[Task instructions]
Reproduce every line in the material below that holds "changed".

[Input for this task]
—————
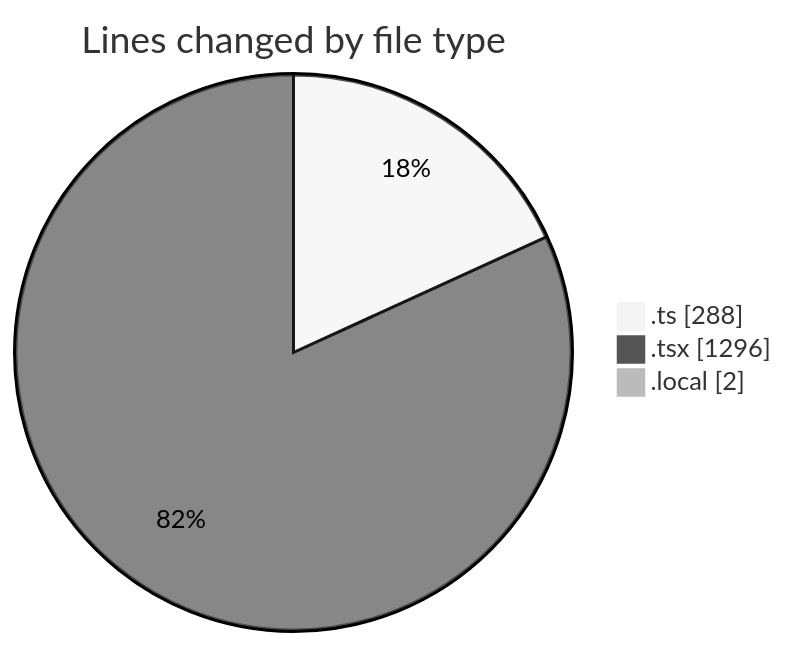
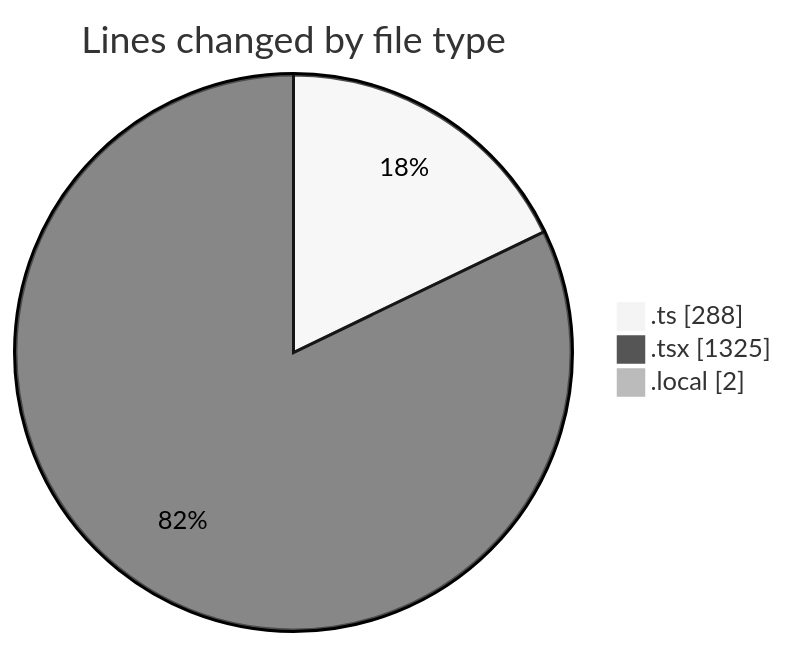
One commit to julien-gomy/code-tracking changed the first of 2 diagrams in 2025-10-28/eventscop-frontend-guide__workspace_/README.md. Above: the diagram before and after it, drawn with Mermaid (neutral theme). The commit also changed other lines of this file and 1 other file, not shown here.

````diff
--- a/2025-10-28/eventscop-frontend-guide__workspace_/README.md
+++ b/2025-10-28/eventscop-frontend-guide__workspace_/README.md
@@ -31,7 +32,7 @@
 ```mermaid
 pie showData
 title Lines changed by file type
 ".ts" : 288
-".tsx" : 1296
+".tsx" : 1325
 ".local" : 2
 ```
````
—————
[Result of the exercise]
One commit to julien-gomy/code-tracking changed the first of 2 diagrams in 2025-10-28/eventscop-frontend-guide__workspace_/README.md. Above: the diagram before and after it, drawn with Mermaid (neutral theme). The commit also changed other lines of this file and 1 other file, not shown here.
 title Lines changed by file type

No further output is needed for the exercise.